Audrey Rose is a strong female character who doesn’t bend to societies rules based on gender. She thoroughly enjoys studying as an apprentice underneath her uncle as a medical examiner and they help Scotland Yard solve the case of Jack the Ripper who is terrorizing the streets of London and killing young women and taking their organs for an unknown reason. They do this along with her uncles other apprentice, the dashing but oh-so-aggravating Thomas Cresswell who is a know-it-all and a shameless flirt.

However, the plot thickens even more when Audrey Rose realizes these murders have happened to many women who have worked as maids in her home over the span of her lifetime. And that one had been previously betrothed to her uncle. Can this be mere coincidence? Could she possibly know the killer or even be living in the same house as him?

She and Thomas must find out the truth.

I highly enjoyed this novel. I liked Maniscalco’s writing voice and how witty and sassy she made Audrey Rose and her cousin Liza, I liked how Audrey Rose didn’t let 19th century English society tell her who to be (Propriety be damned!), and it took me by surprise! I had no idea who the murderer was until the last 3rd of the book. It took me quite awhile to catch on.

You know how sometimes you read a mystery novel and you figure out where they’re going with it about halfway through the book? That was not this book. Her style of writing was wonderfully refreshing! I gave this book 5/5 stars. And I received an ARC of the 2nd book, Hunting Prince Dracula, from the Texas Library Association convention this year and will be posting a review of it soon as well. So get ready to leave England and head to Dracula’s castle in Romania for Audrey Rose’s next adventure!

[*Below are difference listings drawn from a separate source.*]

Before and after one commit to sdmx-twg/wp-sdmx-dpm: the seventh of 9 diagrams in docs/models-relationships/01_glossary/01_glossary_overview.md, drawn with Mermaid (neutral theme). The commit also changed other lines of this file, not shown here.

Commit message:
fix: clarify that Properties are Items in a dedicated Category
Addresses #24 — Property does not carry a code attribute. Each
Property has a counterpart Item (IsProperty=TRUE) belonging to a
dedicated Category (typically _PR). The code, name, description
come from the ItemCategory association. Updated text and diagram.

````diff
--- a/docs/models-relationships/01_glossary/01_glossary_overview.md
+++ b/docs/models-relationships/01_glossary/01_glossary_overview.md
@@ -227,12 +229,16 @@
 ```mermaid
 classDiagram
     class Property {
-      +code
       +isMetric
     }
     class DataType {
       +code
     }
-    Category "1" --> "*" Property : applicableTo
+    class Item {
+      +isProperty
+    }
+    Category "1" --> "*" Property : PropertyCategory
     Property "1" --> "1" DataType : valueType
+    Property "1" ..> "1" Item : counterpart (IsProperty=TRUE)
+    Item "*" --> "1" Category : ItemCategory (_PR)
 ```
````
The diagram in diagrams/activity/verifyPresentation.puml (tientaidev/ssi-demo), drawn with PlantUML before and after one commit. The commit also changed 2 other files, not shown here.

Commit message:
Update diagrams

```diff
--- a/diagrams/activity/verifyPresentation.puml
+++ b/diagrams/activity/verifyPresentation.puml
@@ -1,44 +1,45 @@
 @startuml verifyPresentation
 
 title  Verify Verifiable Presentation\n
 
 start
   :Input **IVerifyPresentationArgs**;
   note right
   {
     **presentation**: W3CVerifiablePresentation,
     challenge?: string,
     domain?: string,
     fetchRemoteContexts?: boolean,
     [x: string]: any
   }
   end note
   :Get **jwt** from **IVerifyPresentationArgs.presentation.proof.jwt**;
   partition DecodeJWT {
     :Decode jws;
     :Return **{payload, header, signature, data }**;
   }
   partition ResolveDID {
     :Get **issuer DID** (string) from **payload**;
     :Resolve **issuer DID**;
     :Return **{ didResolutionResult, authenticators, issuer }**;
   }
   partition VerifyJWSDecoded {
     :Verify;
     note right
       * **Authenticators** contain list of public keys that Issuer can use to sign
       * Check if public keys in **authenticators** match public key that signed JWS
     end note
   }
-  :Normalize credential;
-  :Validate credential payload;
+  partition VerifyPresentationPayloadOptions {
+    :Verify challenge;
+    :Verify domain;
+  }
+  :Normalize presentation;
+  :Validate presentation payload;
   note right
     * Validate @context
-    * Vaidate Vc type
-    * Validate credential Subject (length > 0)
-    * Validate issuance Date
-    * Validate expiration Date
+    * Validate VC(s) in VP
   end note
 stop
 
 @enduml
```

***I do feel like I need to add a disclaimer to the end of this review… this was a pretty dark, gory book. If you are squeamish or not into that sort of story you may not want try this one out. Or if you do be prepared because they go into full detail when they are examining the victims bodies murdered by The Ripper.***